What you should do —
I'd like the entries reproduced exactly, with the images omitted.

Data records —
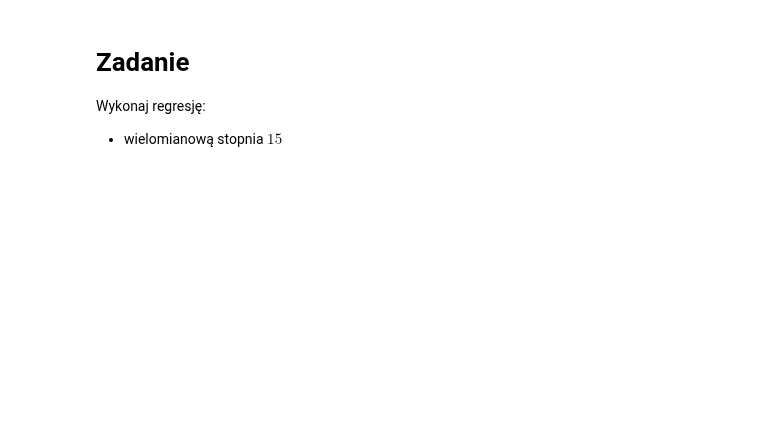
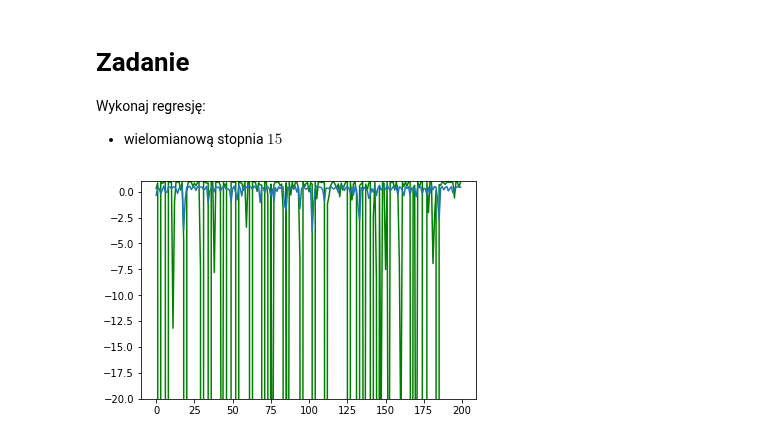
Before and after one commit to przem85/bootcamp, a Jupyter notebook: statistics/D11_Z03-Copy3.ipynb, the cells around one changed output. Saved outputs shown, nothing was run; the diff lists cells and outputs as text; code cells hidden in the pictures; blank space fills up the shorter version.

```diff
--- a/statistics/D11_Z03-Copy3.ipynb
+++ b/statistics/D11_Z03-Copy3.ipynb
@@ -134,3 +134,42 @@ plt.show()
 # Zadanie
 Wykonaj regresję:
 * wielomianową stopnia $15$
+# %%
+r2_array_1 = []
+r2_array_2 = []
+
+for i in range(100):
+    s=np.random.random_sample(n_samples)
+    s[s>0.5]=1
+    s[s<=0.5]=0
+    s
+    X1=X[s==1]
+    y1=y[s==1]
+    X2=X[s==0]
+    y2=y[s==0]
+
+    model1 = make_pipeline(PolynomialFeatures(1), linear_model.LinearRegression())
+    model1.fit(np.vstack(X1), y1)
+
+    model2 = make_pipeline(PolynomialFeatures(1), linear_model.LinearRegression())
+    model2.fit(np.vstack(X2), y2)
+
+    r2_array_1.append(metrics.r2_score(y2, model1.predict(np.vstack(X2))))
+    r2_array_1.append(metrics.r2_score(y1, model2.predict(np.vstack(X1))))
+
+
+    model1 = make_pipeline(PolynomialFeatures(7), linear_model.LinearRegression())
+    model1.fit(np.vstack(X1), y1)
+
+    model2 = make_pipeline(PolynomialFeatures(7), linear_model.LinearRegression())
+    model2.fit(np.vstack(X2), y2)
+
+    r2_array_2.append(metrics.r2_score(y2, model1.predict(np.vstack(X2))))
+    r2_array_2.append(metrics.r2_score(y1, model2.predict(np.vstack(X1))))
+# %%
+plt.plot(r2_array_2, "green")
+plt.ylim(-20,1)
+plt.plot(r2_array_1)
+plt.show()
+# %% [output]
+[figure, added]
```
Also changed, not shown: parts of 2 cells of this notebook, 2 other files.
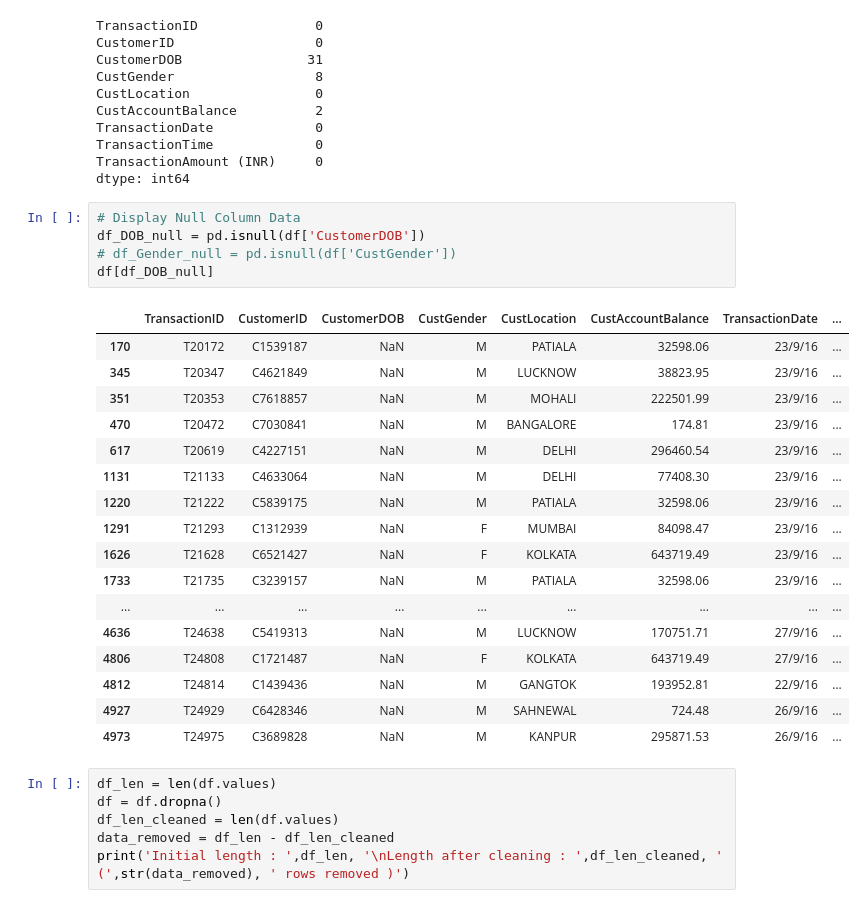
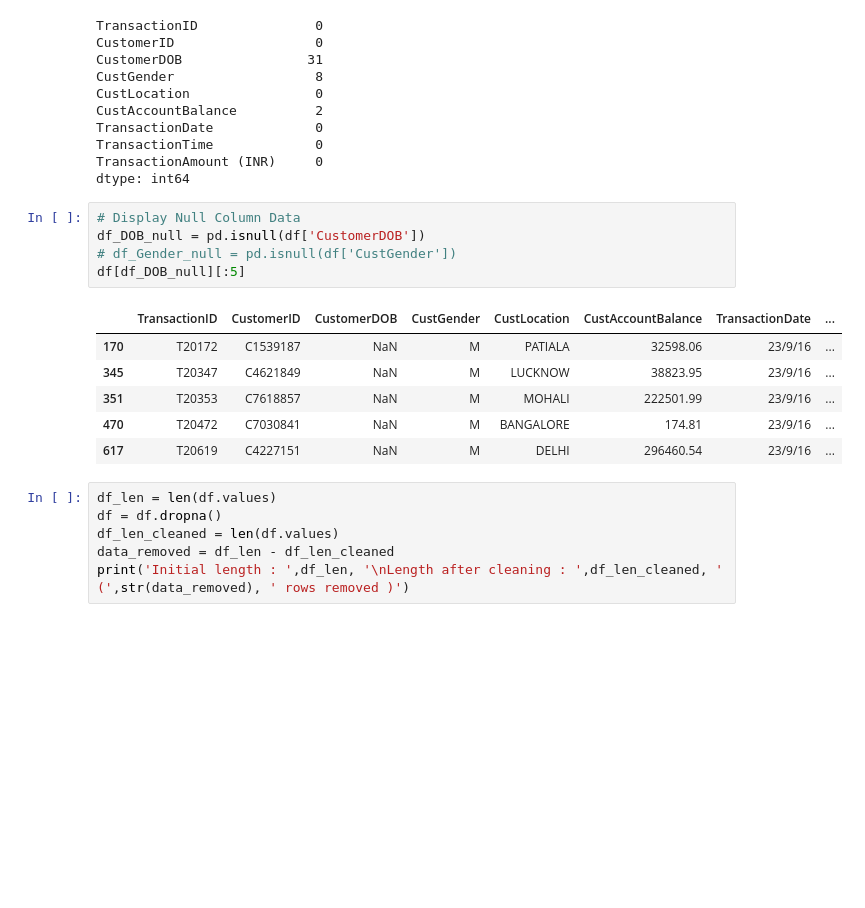
Before and after one commit to danielhermawan02/Bank-Segmentation-Analysis, a Jupyter notebook: EDA.ipynb, the cells around one changed output. Saved outputs shown, nothing was run; the diff lists cells and outputs as text; blank space fills up the shorter version.

```diff
--- a/EDA.ipynb
+++ b/EDA.ipynb
@@ -65,26 +65,15 @@ dtype: int64
 # %%
 # Display Null Column Data
 df_DOB_null = pd.isnull(df['CustomerDOB'])
 # df_Gender_null = pd.isnull(df['CustGender'])
-df[df_DOB_null]
+df[df_DOB_null][:5]
 # %% [output]
 |  | TransactionID | CustomerID | CustomerDOB | CustGender | CustLocation | CustAccountBalance | TransactionDate | ... |
 | 170 | T20172 | C1539187 | NaN | M | PATIALA | 32598.06 | 23/9/16 | ... |
 | 345 | T20347 | C4621849 | NaN | M | LUCKNOW | 38823.95 | 23/9/16 | ... |
 | 351 | T20353 | C7618857 | NaN | M | MOHALI | 222501.99 | 23/9/16 | ... |
 | 470 | T20472 | C7030841 | NaN | M | BANGALORE | 174.81 | 23/9/16 | ... |
 | 617 | T20619 | C4227151 | NaN | M | DELHI | 296460.54 | 23/9/16 | ... |
-| 1131 | T21133 | C4633064 | NaN | M | DELHI | 77408.30 | 23/9/16 | ... |
-| 1220 | T21222 | C5839175 | NaN | M | PATIALA | 32598.06 | 23/9/16 | ... |
-| 1291 | T21293 | C1312939 | NaN | F | MUMBAI | 84098.47 | 23/9/16 | ... |
-| 1626 | T21628 | C6521427 | NaN | F | KOLKATA | 643719.49 | 23/9/16 | ... |
-| 1733 | T21735 | C3239157 | NaN | M | PATIALA | 32598.06 | 23/9/16 | ... |
-| ... | ... | ... | ... | ... | ... | ... | ... | ... |
-| 4636 | T24638 | C5419313 | NaN | M | LUCKNOW | 170751.71 | 27/9/16 | ... |
-| 4806 | T24808 | C1721487 | NaN | F | KOLKATA | 643719.49 | 27/9/16 | ... |
-| 4812 | T24814 | C1439436 | NaN | M | GANGTOK | 193952.81 | 22/9/16 | ... |
-| 4927 | T24929 | C6428346 | NaN | M | SAHNEWAL | 724.48 | 26/9/16 | ... |
-| 4973 | T24975 | C3689828 | NaN | M | KANPUR | 295871.53 | 26/9/16 | ... |
 # %%
 df_len = len(df.values)
 df = df.dropna()
```
Also changed, not shown: parts of 3 cells of this notebook.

Finished exercise —
Before and after one commit to przem85/bootcamp, a Jupyter notebook: statistics/D11_Z03-Copy3.ipynb, the cells around one changed output. Saved outputs shown, nothing was run; the diff lists cells and outputs as text; code cells hidden in the pictures; blank space fills up the shorter version.

```diff
--- a/statistics/D11_Z03-Copy3.ipynb
+++ b/statistics/D11_Z03-Copy3.ipynb
@@ -134,3 +134,42 @@ plt.show()
 # Zadanie
 Wykonaj regresję:
 * wielomianową stopnia $15$
+# %%
+r2_array_1 = []
+r2_array_2 = []
+
+for i in range(100):
+    s=np.random.random_sample(n_samples)
+    s[s>0.5]=1
+    s[s<=0.5]=0
+    s
+    X1=X[s==1]
+    y1=y[s==1]
+    X2=X[s==0]
+    y2=y[s==0]
+
+    model1 = make_pipeline(PolynomialFeatures(1), linear_model.LinearRegression())
+    model1.fit(np.vstack(X1), y1)
+
+    model2 = make_pipeline(PolynomialFeatures(1), linear_model.LinearRegression())
+    model2.fit(np.vstack(X2), y2)
+
+    r2_array_1.append(metrics.r2_score(y2, model1.predict(np.vstack(X2))))
+    r2_array_1.append(metrics.r2_score(y1, model2.predict(np.vstack(X1))))
+
+
+    model1 = make_pipeline(PolynomialFeatures(7), linear_model.LinearRegression())
+    model1.fit(np.vstack(X1), y1)
+
+    model2 = make_pipeline(PolynomialFeatures(7), linear_model.LinearRegression())
+    model2.fit(np.vstack(X2), y2)
+
+    r2_array_2.append(metrics.r2_score(y2, model1.predict(np.vstack(X2))))
+    r2_array_2.append(metrics.r2_score(y1, model2.predict(np.vstack(X1))))
+# %%
+plt.plot(r2_array_2, "green")
+plt.ylim(-20,1)
+plt.plot(r2_array_1)
+plt.show()
+# %% [output]
+[figure, added]
```
Also changed, not shown: parts of 2 cells of this notebook, 2 other files.
Before and after one commit to danielhermawan02/Bank-Segmentation-Analysis, a Jupyter notebook: EDA.ipynb, the cells around one changed output. Saved outputs shown, nothing was run; the diff lists cells and outputs as text; blank space fills up the shorter version.

```diff
--- a/EDA.ipynb
+++ b/EDA.ipynb
@@ -65,26 +65,15 @@ dtype: int64
 # %%
 # Display Null Column Data
 df_DOB_null = pd.isnull(df['CustomerDOB'])
 # df_Gender_null = pd.isnull(df['CustGender'])
-df[df_DOB_null]
+df[df_DOB_null][:5]
 # %% [output]
 |  | TransactionID | CustomerID | CustomerDOB | CustGender | CustLocation | CustAccountBalance | TransactionDate | ... |
 | 170 | T20172 | C1539187 | NaN | M | PATIALA | 32598.06 | 23/9/16 | ... |
 | 345 | T20347 | C4621849 | NaN | M | LUCKNOW | 38823.95 | 23/9/16 | ... |
 | 351 | T20353 | C7618857 | NaN | M | MOHALI | 222501.99 | 23/9/16 | ... |
 | 470 | T20472 | C7030841 | NaN | M | BANGALORE | 174.81 | 23/9/16 | ... |
 | 617 | T20619 | C4227151 | NaN | M | DELHI | 296460.54 | 23/9/16 | ... |
-| 1131 | T21133 | C4633064 | NaN | M | DELHI | 77408.30 | 23/9/16 | ... |
-| 1220 | T21222 | C5839175 | NaN | M | PATIALA | 32598.06 | 23/9/16 | ... |
-| 1291 | T21293 | C1312939 | NaN | F | MUMBAI | 84098.47 | 23/9/16 | ... |
-| 1626 | T21628 | C6521427 | NaN | F | KOLKATA | 643719.49 | 23/9/16 | ... |
-| 1733 | T21735 | C3239157 | NaN | M | PATIALA | 32598.06 | 23/9/16 | ... |
-| ... | ... | ... | ... | ... | ... | ... | ... | ... |
-| 4636 | T24638 | C5419313 | NaN | M | LUCKNOW | 170751.71 | 27/9/16 | ... |
-| 4806 | T24808 | C1721487 | NaN | F | KOLKATA | 643719.49 | 27/9/16 | ... |
-| 4812 | T24814 | C1439436 | NaN | M | GANGTOK | 193952.81 | 22/9/16 | ... |
-| 4927 | T24929 | C6428346 | NaN | M | SAHNEWAL | 724.48 | 26/9/16 | ... |
-| 4973 | T24975 | C3689828 | NaN | M | KANPUR | 295871.53 | 26/9/16 | ... |
 # %%
 df_len = len(df.values)
 df = df.dropna()
```
Also changed, not shown: parts of 3 cells of this notebook.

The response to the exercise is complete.